## EXERCISE INPUTS:
[Start of section]

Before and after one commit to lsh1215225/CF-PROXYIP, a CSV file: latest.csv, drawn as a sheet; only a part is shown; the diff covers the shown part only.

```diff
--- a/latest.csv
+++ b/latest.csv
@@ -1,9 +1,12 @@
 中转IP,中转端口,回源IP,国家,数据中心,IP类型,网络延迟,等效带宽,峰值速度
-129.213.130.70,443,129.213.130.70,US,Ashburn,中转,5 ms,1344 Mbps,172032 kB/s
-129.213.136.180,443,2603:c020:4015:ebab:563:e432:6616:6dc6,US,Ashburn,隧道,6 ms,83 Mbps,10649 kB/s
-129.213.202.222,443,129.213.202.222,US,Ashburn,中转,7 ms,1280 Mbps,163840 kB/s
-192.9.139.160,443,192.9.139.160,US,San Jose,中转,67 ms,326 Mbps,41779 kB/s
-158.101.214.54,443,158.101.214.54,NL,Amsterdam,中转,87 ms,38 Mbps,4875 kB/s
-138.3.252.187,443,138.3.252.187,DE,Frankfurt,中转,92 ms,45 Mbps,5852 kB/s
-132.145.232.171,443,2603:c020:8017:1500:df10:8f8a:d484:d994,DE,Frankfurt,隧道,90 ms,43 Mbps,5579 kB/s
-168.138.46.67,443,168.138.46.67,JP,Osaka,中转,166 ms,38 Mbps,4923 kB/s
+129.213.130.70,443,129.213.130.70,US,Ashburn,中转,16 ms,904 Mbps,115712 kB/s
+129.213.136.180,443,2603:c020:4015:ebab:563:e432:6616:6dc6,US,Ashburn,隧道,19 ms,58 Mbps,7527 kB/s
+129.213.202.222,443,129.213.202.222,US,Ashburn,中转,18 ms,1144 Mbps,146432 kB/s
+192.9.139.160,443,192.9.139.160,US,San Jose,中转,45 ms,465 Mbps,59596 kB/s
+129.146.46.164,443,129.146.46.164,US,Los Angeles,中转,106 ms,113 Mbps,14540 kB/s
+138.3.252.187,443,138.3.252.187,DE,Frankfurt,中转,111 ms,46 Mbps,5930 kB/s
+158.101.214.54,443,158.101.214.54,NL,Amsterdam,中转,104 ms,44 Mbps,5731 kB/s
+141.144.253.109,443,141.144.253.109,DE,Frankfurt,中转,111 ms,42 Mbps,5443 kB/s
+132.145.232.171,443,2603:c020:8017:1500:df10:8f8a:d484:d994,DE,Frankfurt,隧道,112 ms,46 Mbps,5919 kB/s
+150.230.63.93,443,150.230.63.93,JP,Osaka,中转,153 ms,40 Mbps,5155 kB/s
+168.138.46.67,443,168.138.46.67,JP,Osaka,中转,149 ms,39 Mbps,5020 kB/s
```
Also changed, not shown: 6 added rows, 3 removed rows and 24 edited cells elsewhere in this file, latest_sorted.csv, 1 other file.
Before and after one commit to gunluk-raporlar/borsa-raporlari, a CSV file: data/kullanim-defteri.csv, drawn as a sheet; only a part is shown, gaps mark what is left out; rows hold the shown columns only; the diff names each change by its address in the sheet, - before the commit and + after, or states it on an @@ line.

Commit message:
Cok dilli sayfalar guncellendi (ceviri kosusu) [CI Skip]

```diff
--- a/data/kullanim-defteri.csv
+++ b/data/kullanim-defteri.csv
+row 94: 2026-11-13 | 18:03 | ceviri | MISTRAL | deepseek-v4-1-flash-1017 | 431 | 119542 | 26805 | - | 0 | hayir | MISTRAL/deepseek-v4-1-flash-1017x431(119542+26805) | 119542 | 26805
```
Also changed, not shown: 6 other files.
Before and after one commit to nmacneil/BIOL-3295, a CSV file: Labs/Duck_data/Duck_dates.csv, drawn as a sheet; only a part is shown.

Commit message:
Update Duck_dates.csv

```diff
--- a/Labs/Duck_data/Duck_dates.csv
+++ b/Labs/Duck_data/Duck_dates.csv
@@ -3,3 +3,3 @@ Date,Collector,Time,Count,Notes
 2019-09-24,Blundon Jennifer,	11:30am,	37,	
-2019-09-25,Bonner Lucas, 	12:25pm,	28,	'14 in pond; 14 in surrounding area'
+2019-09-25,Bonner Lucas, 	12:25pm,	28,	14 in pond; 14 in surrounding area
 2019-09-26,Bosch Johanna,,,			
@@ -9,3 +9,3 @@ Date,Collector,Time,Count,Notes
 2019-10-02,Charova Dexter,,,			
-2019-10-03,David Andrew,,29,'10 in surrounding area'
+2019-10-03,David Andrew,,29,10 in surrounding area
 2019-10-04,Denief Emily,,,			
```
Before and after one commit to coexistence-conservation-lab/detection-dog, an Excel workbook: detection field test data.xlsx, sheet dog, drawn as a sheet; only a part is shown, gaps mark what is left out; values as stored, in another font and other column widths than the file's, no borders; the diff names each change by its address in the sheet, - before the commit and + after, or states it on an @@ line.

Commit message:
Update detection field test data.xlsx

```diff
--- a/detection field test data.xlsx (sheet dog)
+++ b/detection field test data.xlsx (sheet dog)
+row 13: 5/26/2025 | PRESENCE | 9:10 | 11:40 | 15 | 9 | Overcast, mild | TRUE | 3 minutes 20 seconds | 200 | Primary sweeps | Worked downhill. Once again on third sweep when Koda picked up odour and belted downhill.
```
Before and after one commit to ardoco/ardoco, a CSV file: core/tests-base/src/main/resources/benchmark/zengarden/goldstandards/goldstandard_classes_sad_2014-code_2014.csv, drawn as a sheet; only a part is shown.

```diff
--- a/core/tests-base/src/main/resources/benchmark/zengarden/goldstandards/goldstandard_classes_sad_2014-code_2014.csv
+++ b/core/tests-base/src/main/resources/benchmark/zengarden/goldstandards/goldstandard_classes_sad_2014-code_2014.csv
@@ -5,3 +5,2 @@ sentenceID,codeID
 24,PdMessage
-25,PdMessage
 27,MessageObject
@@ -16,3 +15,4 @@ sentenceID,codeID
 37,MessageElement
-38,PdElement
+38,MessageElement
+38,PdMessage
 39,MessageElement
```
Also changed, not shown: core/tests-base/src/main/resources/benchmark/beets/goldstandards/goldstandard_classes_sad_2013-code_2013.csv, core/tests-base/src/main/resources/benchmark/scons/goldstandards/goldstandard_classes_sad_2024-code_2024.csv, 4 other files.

[End of section]

## WHAT TO DO:
The records above must be written out again exactly.

## WORKED SOLUTION:
Before and after one commit to lsh1215225/CF-PROXYIP, a CSV file: latest.csv, drawn as a sheet; only a part is shown; the diff covers the shown part only.

```diff
--- a/latest.csv
+++ b/latest.csv
@@ -1,9 +1,12 @@
 中转IP,中转端口,回源IP,国家,数据中心,IP类型,网络延迟,等效带宽,峰值速度
-129.213.130.70,443,129.213.130.70,US,Ashburn,中转,5 ms,1344 Mbps,172032 kB/s
-129.213.136.180,443,2603:c020:4015:ebab:563:e432:6616:6dc6,US,Ashburn,隧道,6 ms,83 Mbps,10649 kB/s
-129.213.202.222,443,129.213.202.222,US,Ashburn,中转,7 ms,1280 Mbps,163840 kB/s
-192.9.139.160,443,192.9.139.160,US,San Jose,中转,67 ms,326 Mbps,41779 kB/s
-158.101.214.54,443,158.101.214.54,NL,Amsterdam,中转,87 ms,38 Mbps,4875 kB/s
-138.3.252.187,443,138.3.252.187,DE,Frankfurt,中转,92 ms,45 Mbps,5852 kB/s
-132.145.232.171,443,2603:c020:8017:1500:df10:8f8a:d484:d994,DE,Frankfurt,隧道,90 ms,43 Mbps,5579 kB/s
-168.138.46.67,443,168.138.46.67,JP,Osaka,中转,166 ms,38 Mbps,4923 kB/s
+129.213.130.70,443,129.213.130.70,US,Ashburn,中转,16 ms,904 Mbps,115712 kB/s
+129.213.136.180,443,2603:c020:4015:ebab:563:e432:6616:6dc6,US,Ashburn,隧道,19 ms,58 Mbps,7527 kB/s
+129.213.202.222,443,129.213.202.222,US,Ashburn,中转,18 ms,1144 Mbps,146432 kB/s
+192.9.139.160,443,192.9.139.160,US,San Jose,中转,45 ms,465 Mbps,59596 kB/s
+129.146.46.164,443,129.146.46.164,US,Los Angeles,中转,106 ms,113 Mbps,14540 kB/s
+138.3.252.187,443,138.3.252.187,DE,Frankfurt,中转,111 ms,46 Mbps,5930 kB/s
+158.101.214.54,443,158.101.214.54,NL,Amsterdam,中转,104 ms,44 Mbps,5731 kB/s
+141.144.253.109,443,141.144.253.109,DE,Frankfurt,中转,111 ms,42 Mbps,5443 kB/s
+132.145.232.171,443,2603:c020:8017:1500:df10:8f8a:d484:d994,DE,Frankfurt,隧道,112 ms,46 Mbps,5919 kB/s
+150.230.63.93,443,150.230.63.93,JP,Osaka,中转,153 ms,40 Mbps,5155 kB/s
+168.138.46.67,443,168.138.46.67,JP,Osaka,中转,149 ms,39 Mbps,5020 kB/s
```
Also changed, not shown: 6 added rows, 3 removed rows and 24 edited cells elsewhere in this file, latest_sorted.csv, 1 other file.
Before and after one commit to gunluk-raporlar/borsa-raporlari, a CSV file: data/kullanim-defteri.csv, drawn as a sheet; only a part is shown, gaps mark what is left out; rows hold the shown columns only; the diff names each change by its address in the sheet, - before the commit and + after, or states it on an @@ line.

Commit message:
Cok dilli sayfalar guncellendi (ceviri kosusu) [CI Skip]

```diff
--- a/data/kullanim-defteri.csv
+++ b/data/kullanim-defteri.csv
+row 94: 2026-11-13 | 18:03 | ceviri | MISTRAL | deepseek-v4-1-flash-1017 | 431 | 119542 | 26805 | - | 0 | hayir | MISTRAL/deepseek-v4-1-flash-1017x431(119542+26805) | 119542 | 26805
```
Also changed, not shown: 6 other files.
Before and after one commit to nmacneil/BIOL-3295, a CSV file: Labs/Duck_data/Duck_dates.csv, drawn as a sheet; only a part is shown.

Commit message:
Update Duck_dates.csv

```diff
--- a/Labs/Duck_data/Duck_dates.csv
+++ b/Labs/Duck_data/Duck_dates.csv
@@ -3,3 +3,3 @@ Date,Collector,Time,Count,Notes
 2019-09-24,Blundon Jennifer,	11:30am,	37,	
-2019-09-25,Bonner Lucas, 	12:25pm,	28,	'14 in pond; 14 in surrounding area'
+2019-09-25,Bonner Lucas, 	12:25pm,	28,	14 in pond; 14 in surrounding area
 2019-09-26,Bosch Johanna,,,			
@@ -9,3 +9,3 @@ Date,Collector,Time,Count,Notes
 2019-10-02,Charova Dexter,,,			
-2019-10-03,David Andrew,,29,'10 in surrounding area'
+2019-10-03,David Andrew,,29,10 in surrounding area
 2019-10-04,Denief Emily,,,			
```
Before and after one commit to coexistence-conservation-lab/detection-dog, an Excel workbook: detection field test data.xlsx, sheet dog, drawn as a sheet; only a part is shown, gaps mark what is left out; values as stored, in another font and other column widths than the file's, no borders; the diff names each change by its address in the sheet, - before the commit and + after, or states it on an @@ line.

Commit message:
Update detection field test data.xlsx

```diff
--- a/detection field test data.xlsx (sheet dog)
+++ b/detection field test data.xlsx (sheet dog)
+row 13: 5/26/2025 | PRESENCE | 9:10 | 11:40 | 15 | 9 | Overcast, mild | TRUE | 3 minutes 20 seconds | 200 | Primary sweeps | Worked downhill. Once again on third sweep when Koda picked up odour and belted downhill.
```
Before and after one commit to ardoco/ardoco, a CSV file: core/tests-base/src/main/resources/benchmark/zengarden/goldstandards/goldstandard_classes_sad_2014-code_2014.csv, drawn as a sheet; only a part is shown.

```diff
--- a/core/tests-base/src/main/resources/benchmark/zengarden/goldstandards/goldstandard_classes_sad_2014-code_2014.csv
+++ b/core/tests-base/src/main/resources/benchmark/zengarden/goldstandards/goldstandard_classes_sad_2014-code_2014.csv
@@ -5,3 +5,2 @@ sentenceID,codeID
 24,PdMessage
-25,PdMessage
 27,MessageObject
@@ -16,3 +15,4 @@ sentenceID,codeID
 37,MessageElement
-38,PdElement
+38,MessageElement
+38,PdMessage
 39,MessageElement
```
Also changed, not shown: core/tests-base/src/main/resources/benchmark/beets/goldstandards/goldstandard_classes_sad_2013-code_2013.csv, core/tests-base/src/main/resources/benchmark/scons/goldstandards/goldstandard_classes_sad_2024-code_2024.csv, 4 other files.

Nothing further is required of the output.